by Dana Halawi
Lebanese economists agreed that the state needs to adopt fair and balanced capital control measures to protect both its dwindling foreign reserves and the interests of the depositors.
Earlier, a capital control draft law, which was supposed to be discussed by the Lebanese cabinet, was withdrawn because of the opposition by House Speaker Nabih Berri who said such measures are unfair to the depositors.
Banks have been pressing for such a law which would protect them against possible lawsuits by the depositors who currently cannot access their dollar accounts amid shortage in the U.S. currency in the country.
According to the draft law, the money that was deposited in banks before Oct. 17, 2019 can only be transferred to foreign countries in emergency cases and with an annual maximum of 50,000 dollars.
Mounir Rached, president of the Lebanese Economic Association, told Xinhua that the central bank can issue a circular imposing capital control measures only on people who aim to transfer their money without good reasons.
“People who have commitments outside Lebanon, such as mortgage payments, students’ tuition fees, imports and others, should be allowed to make free transfers,” Rached explained.
The shortage in foreign currency reserves in Lebanon has posed a tremendous problem to businesses and individuals who join the queue at local banks, only to withdraw as few as 100 dollars per week or withdraw their dollar deposits in the Lebanese pound at the rate of 1,500 pounds per dollar, while the dollar is sold at 2,800 pounds in the parallel market.
“This can be solved by allowing people to withdraw their U.S. dollars from banks in Lebanese pound at the rate of 2,800 pounds,” Rached said.
Nassib Ghobril, head of the economic research department at Byblos Bank, also emphasized the need for official capital control measures.
However, such “control measures should have been part of a comprehensive reform program adopted in conjunction with the IMF,” he said.
Adnan Rammal, representative of the trade sector in the Economic and Social Council, also called for fair capital control measures.
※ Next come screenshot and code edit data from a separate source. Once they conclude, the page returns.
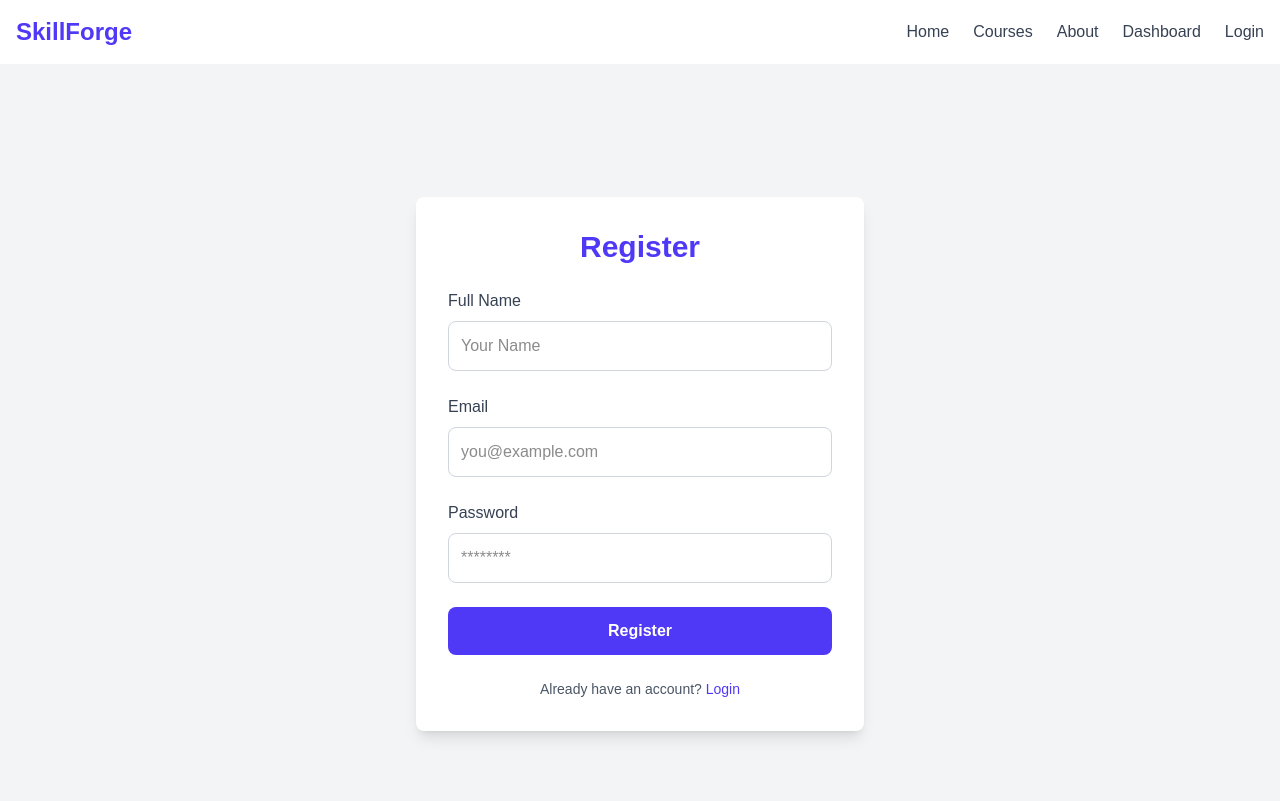
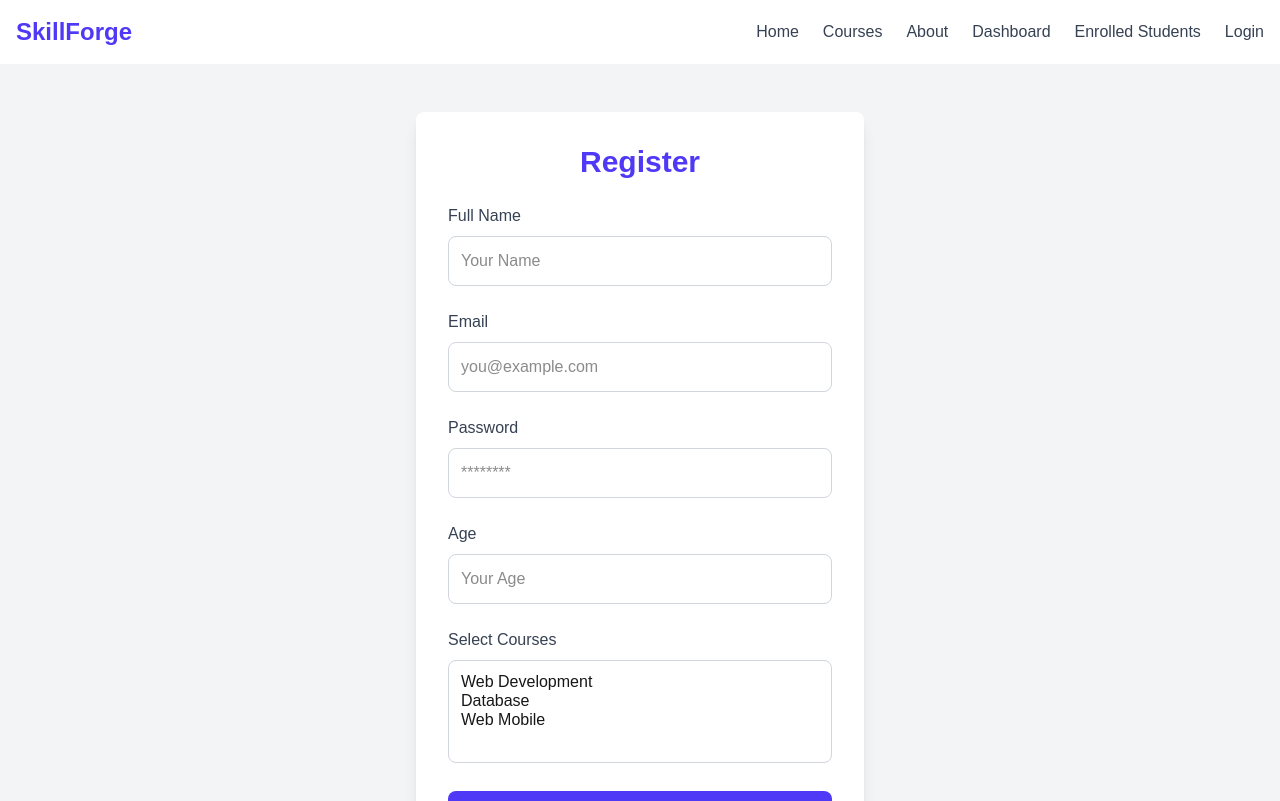
Before and after one commit to Tuba-Younas17/web-development, a Next.js app in the folder next_js_grocify/: page /auth/register in a window 1280 px wide. Shown: the top 801 px of the page. Built offline with nearby package versions, Linux system fonts and the light colour scheme.

Commit message:
post and get request

```diff
--- a/next_js_grocify/package.json
+++ b/next_js_grocify/package.json
@@ -16,6 +16,7 @@
     "next": "15.3.1",
     "react": "^19.0.0",
     "react-dom": "^19.0.0",
+    "react-toastify": "^11.0.5",
     "yup": "^1.6.1"
   },
   "devDependencies": {
--- /dev/null
+++ b/next_js_grocify/src/app/api/auth/login/route.js
@@ -0,0 +1,49 @@
+import connectDB from "@/libs/mongoDb";
+import User from "@/models/User";
+import bcrypt from "bcryptjs";
+
+export async function POST(req) {
+	try {
+		const body = await req.json();
+		const { email, password } = body;
+
+		if (!email || !password) {
+			return Response.json({ error: "Missing fields" }, { status: 400 });
+		}
+
+		await connectDB();
+
+		const existingUser = await User.findOne({ email });
+		if (!existingUser) {
+			return Response.json(
+				{
+					error: "User not found. Redirecting to Register Page",
+					redirectTo: "/auth/register",
+				},
+				{ status: 404 }
+			);
+		}
+
+		const isPasswordCorrect = await bcrypt.compare(
+			password,
+			existingUser.password
+		);
+		if (!isPasswordCorrect) {
+			return Response.json(
+				{ error: "Invalid credentials" },
+				{ status: 401 }
+			);
+		}
+
+		return Response.json(
+			{
+				message: "Login successful",
+				user: { name: existingUser.name, email: existingUser.email },
+			},
+			{ status: 200 }
+		);
+	} catch (err) {
+		console.error("API Error:", err);
+		return Response.json({ error: "Server error" }, { status: 500 });
+	}
+}
--- a/next_js_grocify/src/app/api/register/route.js
+++ b/next_js_grocify/src/app/api/auth/register/route.js
@@ -1,13 +1,15 @@
+// api/auth/register/route.js
+
 import connectDB from "@/libs/mongoDb";
 import User from "@/models/User";
-import bcrypt from "bcryptjs"; // Make sure to install bcryptjs
+import bcrypt from "bcryptjs";
 
 export async function POST(req) {
 	try {
 		const body = await req.json();
-		const { name, email, password } = body;
+		const { name, email, password, age, courses } = body;
 
-		if (!name || !email || !password) {
+		if (!name || !email || !password || !age || !courses) {
 			return Response.json({ error: "Missing fields" }, { status: 400 });
 		}
 
@@ -16,23 +18,32 @@ export async function POST(req) {
 		const existingUser = await User.findOne({ email });
 		if (existingUser) {
 			return Response.json(
-				{ error: "User already exists" },
+				{
+					error: "User already exists redirecting to Login Page",
+					redirectTo: "/auth/login",
+				},
 				{ status: 409 }
 			);
 		}
 
-		// Hash the password
-		const salt = await bcrypt.genSalt(10);
+		const saltRounds = parseInt(process.env.SALT);
+		const salt = await bcrypt.genSalt(saltRounds);
 		const hashedPassword = await bcrypt.hash(password, salt);
 
 		const newUser = await User.create({
 			name,
 			email,
 			password: hashedPassword,
+			age,
+			courses,
 		});
 
 		return Response.json(
-			{ message: "Registered successfully", user: newUser },
+			{
+				message:
+					"Registration successful. Please log in to access the home page.",
+				user: newUser,
+			},
 			{ status: 201 }
 		);
 	} catch (err) {
--- a/next_js_grocify/src/app/api/hello/route.js
+++ /dev/null
@@ -1,3 +0,0 @@
-export async function GET(request){
-    return new Response('hello next js')
-}
--- /dev/null
+++ b/next_js_grocify/src/app/enrolledStudents/page.jsx
@@ -0,0 +1,78 @@
+
+"use client";
+import React, { useEffect, useState } from "react";
+import axios from "axios";
+import { toast, ToastContainer } from "react-toastify";
+import "react-toastify/dist/ReactToastify.css";
+
+const EnrolledStudents = () => {
+	const [users, setUsers] = useState([]);
+
+	// Fetch users on component mount
+	useEffect(() => {
+		fetchUsers();
+	}, []);
+
+	// Function to fetch users
+	const fetchUsers = async () => {
+		try {
+			const response = await axios.get("api/auth/enrolledStudents");
+			setUsers(response.data);
+		} catch (error) {
+			toast.error("Failed to fetch users");
+		}
+	};
+
+	// Function to delete a user
+	const deleteUser = async (id) => {
+		if (confirm("Are you sure you want to delete this user?")) {
+			try {
+				await axios.delete(`/api/users/${id}`);
+				toast.success("User deleted successfully");
+				fetchUsers(); // Refresh the list
+			} catch (error) {
+				toast.error("Failed to delete user");
+			}
+		}
+	};
+
+	return (
+		<div className="p-6">
+			<h2 className="text-2xl font-bold mb-4">Enrolled Students</h2>
+			<div className="grid grid-cols-1 md:grid-cols-2 lg:grid-cols-3 gap-4">
+				{users.map((user) => (
+					<div key={user._id} className="border p-4 rounded shadow">
+						<h3 className="text-xl font-semibold">{user.name}</h3>
+						<p>Age: {user.age}</p>
+						<p>Courses: {user.courses.join(", ")}</p>
+						<div className="mt-2 flex space-x-2">
+							<button
+								onClick={() => {
+									// Implement edit functionality here
+									// For example, navigate to an edit page with user ID
+									// router.push(`/editUser/${user._id}`);
+								}}
+								className="bg-blue-500 text-white px-3 py-1 rounded"
+							>
+								Edit
+							</button>
+							<button
+								onClick={() => deleteUser(user._id)}
+								className="bg-red-500 text-white px-3 py-1 rounded"
+							>
+								Delete
+							</button>
+						</div>
+					</div>
+				))}
+			</div>
+			<ToastContainer
+				position="top-right"
+				autoClose={3000}
+				hideProgressBar
+			/>
+		</div>
+	);
+};
+
+export default EnrolledStudents;
--- a/next_js_grocify/src/comopents/layout/Navbar.jsx
+++ b/next_js_grocify/src/comopents/layout/Navbar.jsx
@@ -29,6 +29,11 @@ const Navbar = () => {
 							Dashboard
 						</p>
 					</Link>
+					<Link href="enrolledStudents">
+						<p className="text-gray-700 hover:text-indigo-500">
+							Enrolled Students
+						</p>
+					</Link>
 					<Link href="/auth/login">
 						<p className="text-gray-700 hover:text-indigo-500">
 							Login
--- a/next_js_grocify/src/comopents/views/loginViews/LoginForm.jsx
+++ b/next_js_grocify/src/comopents/views/loginViews/LoginForm.jsx
@@ -1,9 +1,17 @@
+// components/LoginForm.jsx
+
 "use client";
 import React from "react";
 import { useFormik } from "formik";
 import * as Yup from "yup";
+import axios from "axios";
+import { useRouter } from "next/navigation";
+import { ToastContainer, toast } from "react-toastify";
+import "react-toastify/dist/ReactToastify.css";
 
 const LoginForm = () => {
+	const router = useRouter();
+
 	const formik = useFormik({
 		initialValues: {
 			email: "",
@@ -17,13 +25,29 @@ const LoginForm = () => {
 				.min(6, "Password must be at least 6 characters")
 				.required("Password is required"),
 		}),
-		onSubmit: (values) => {
-			console.log("Login Data:", values);
-			// Later: Call your API here
+		onSubmit: async (values) => {
+			try {
+				const { data } = await axios.post("/api/auth/login", values);
+				toast.success(data.message);
+				setTimeout(() => {
+					router.push("/");
+				}, 2000); // Redirect after 2 seconds
+			} catch (err) {
+				const errorData = err.response?.data;
+				if (err.response?.status === 404 && errorData?.redirectTo) {
+					toast.warning(errorData.error);
+					setTimeout(() => {
+						router.push(errorData.redirectTo);
+					}, 2000);
+				} else {
+					toast.error(errorData?.error || "Something went wrong");
+				}
+			}
 		},
 	});
 
 	return (
+		<>
 			<form className="space-y-6" onSubmit={formik.handleSubmit}>
 				{/* Email Field */}
 				<div>
@@ -49,7 +73,10 @@ const LoginForm = () => {
 
 				{/* Password Field */}
 				<div>
-				<label className="block text-gray-700 mb-2" htmlFor="password">
+					<label
+						className="block text-gray-700 mb-2"
+						htmlFor="password"
+					>
 						Password
 					</label>
 					<input
@@ -77,6 +104,14 @@ const LoginForm = () => {
 					Sign In
 				</button>
 			</form>
+
+			{/* Toast Container */}
+			<ToastContainer
+				position="top-right"
+				autoClose={3000}
+				hideProgressBar
+			/>
+		</>
 	);
 };
 
--- a/next_js_grocify/src/comopents/views/registerViews/registerForm.jsx
+++ b/next_js_grocify/src/comopents/views/registerViews/registerForm.jsx
@@ -3,6 +3,14 @@ import React from "react";
 import { useFormik } from "formik";
 import * as Yup from "yup";
 import axios from "axios";
+import { ToastContainer, toast } from "react-toastify";
+import "react-toastify/dist/ReactToastify.css";
+
+const courseOptions = [
+	{ value: "Web Development", label: "Web Development" },
+	{ value: "Database", label: "Database" },
+	{ value: "Web Mobile", label: "Web Mobile" },
+];
 
 const RegisterForm = () => {
 	const formik = useFormik({
@@ -10,6 +18,8 @@ const RegisterForm = () => {
 			name: "",
 			email: "",
 			password: "",
+			age: "",
+			courses: [],
 		},
 		validationSchema: Yup.object({
 			name: Yup.string().required("Name is required"),
@@ -19,21 +29,45 @@ const RegisterForm = () => {
 			password: Yup.string()
 				.min(6, "At least 6 characters")
 				.required("Password is required"),
+			age: Yup.number()
+				.typeError("Age must be a number")
+				.min(10, "Minimum age is 10")
+				.required("Age is required"),
+			courses: Yup.array()
+				.min(1, "Select at least one course")
+				.required("Courses are required"),
 		}),
-
 		onSubmit: async (values, { resetForm }) => {
 			try {
-				const { data } = await axios.post("/api/register", values); // ✅ axios auto sets headers
-				alert(data.message);
+				const { data } = await axios.post("/api/auth/register", values);
+				toast.success(data.message);
 				resetForm();
 			} catch (err) {
-				alert(err.response?.data?.error || "Something went wrong");
+				const errorData = err.response?.data;
+				if (err.response?.status === 409 && errorData?.redirectTo) {
+					toast.warning(errorData.error);
+					setTimeout(() => {
+						window.location.href = errorData.redirectTo;
+					}, 2000);
+				} else {
+					toast.error(errorData?.error || "Something went wrong");
+				}
 			}
 		},
 	});
 
+
+	const handleCoursesChange = (event) => {
+		const selectedOptions = Array.from(event.target.selectedOptions).map(
+			(option) => option.value
+		);
+		formik.setFieldValue("courses", selectedOptions);
+	};
+
 	return (
+		<>
 			<form className="space-y-6" onSubmit={formik.handleSubmit}>
+				{/* Name */}
 				<div>
 					<label htmlFor="name" className="block text-gray-700 mb-2">
 						Full Name
@@ -55,6 +89,7 @@ const RegisterForm = () => {
 					)}
 				</div>
 
+				{/* Email */}
 				<div>
 					<label htmlFor="email" className="block text-gray-700 mb-2">
 						Email
@@ -76,8 +111,12 @@ const RegisterForm = () => {
 					)}
 				</div>
 
+				{/* Password */}
 				<div>
-				<label htmlFor="password" className="block text-gray-700 mb-2">
+					<label
+						htmlFor="password"
+						className="block text-gray-700 mb-2"
+					>
 						Password
 					</label>
 					<input
@@ -97,6 +136,60 @@ const RegisterForm = () => {
 					)}
 				</div>
 
+				{/* Age */}
+				<div>
+					<label htmlFor="age" className="block text-gray-700 mb-2">
+						Age
+					</label>
+					<input
+						type="number"
+						id="age"
+						name="age"
+						className="w-full border border-gray-300 p-3 rounded-lg"
+						placeholder="Your Age"
+						value={formik.values.age}
+						onChange={formik.handleChange}
+						onBlur={formik.handleBlur}
+					/>
+					{formik.touched.age && formik.errors.age && (
+						<p className="text-sm text-red-600 mt-1">
+							{formik.errors.age}
+						</p>
+					)}
+				</div>
+
+				{/* Courses */}
+				<div>
+					<label
+						htmlFor="courses"
+						className="block text-gray-700 mb-2"
+					>
+						Select Courses
+					</label>
+					<select
+						id="courses"
+						name="courses"
+						multiple
+						className="w-full border border-gray-300 p-3 rounded-lg"
+						value={formik.values.courses}
+						onChange={handleCoursesChange}
+						onBlur={formik.handleBlur}
+					>
+						{courseOptions.map((course) => (
+							<option key={course.value} value={course.value}>
+								{course.label}
+							</option>
+						))}
+					</select>
+
+					{formik.touched.courses && formik.errors.courses && (
+						<p className="text-sm text-red-600 mt-1">
+							{formik.errors.courses}
+						</p>
+					)}
+				</div>
+
+				{/* Submit Button */}
 				<button
 					type="submit"
 					className="w-full bg-indigo-600 hover:bg-indigo-700 text-white p-3 rounded-lg font-semibold"
@@ -104,6 +197,14 @@ const RegisterForm = () => {
 					Register
 				</button>
 			</form>
+
+			{/* Toast Container */}
+			<ToastContainer
+				position="top-right"
+				autoClose={3000}
+				hideProgressBar
+			/>
+		</>
 	);
 };
 
--- a/next_js_grocify/src/models/User.js
+++ b/next_js_grocify/src/models/User.js
@@ -1,22 +1,13 @@
+// models/User.js
+
 import mongoose from "mongoose";
 
 const UserSchema = new mongoose.Schema({
-	name: {
-		type: String,
-		required: [true, "Name is required"],
-	},
-	email: {
-		type: String,
-		required: [true, "Email is required"],
-		unique: true,
-	},
-	password: {
-		type: String,
-		required: [true, "Password is required"],
-	},
+	name: { type: String, required: true },
+	email: { type: String, required: true, unique: true },
+	password: { type: String, required: true },
+	age: { type: Number, required: true },
+	courses: [{ type: String, required: true }],
 });
 
-// Prevent model overwrite on hot reload
-const User = mongoose.models.User || mongoose.model("User", UserSchema);
-
-export default User;
+export default mongoose.models.User || mongoose.model("User", UserSchema);
```
Also changed, not shown: next_js_grocify/src/app/api/auth/enrolledStudents/route.js (added, +21 -0 lines), next_js_grocify/src/app/login/page.jsx (deleted, +0 -27 lines), 2 other files (tests, documents, lock files or other folders). Lines whose indentation alone changed are shown as unchanged.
“Banks do not have the right to block depositors’ money or turn depositors into shareholders of banks after having used their money for years to finance the cabinet’s public debt in return for high interests,” he said. Enditem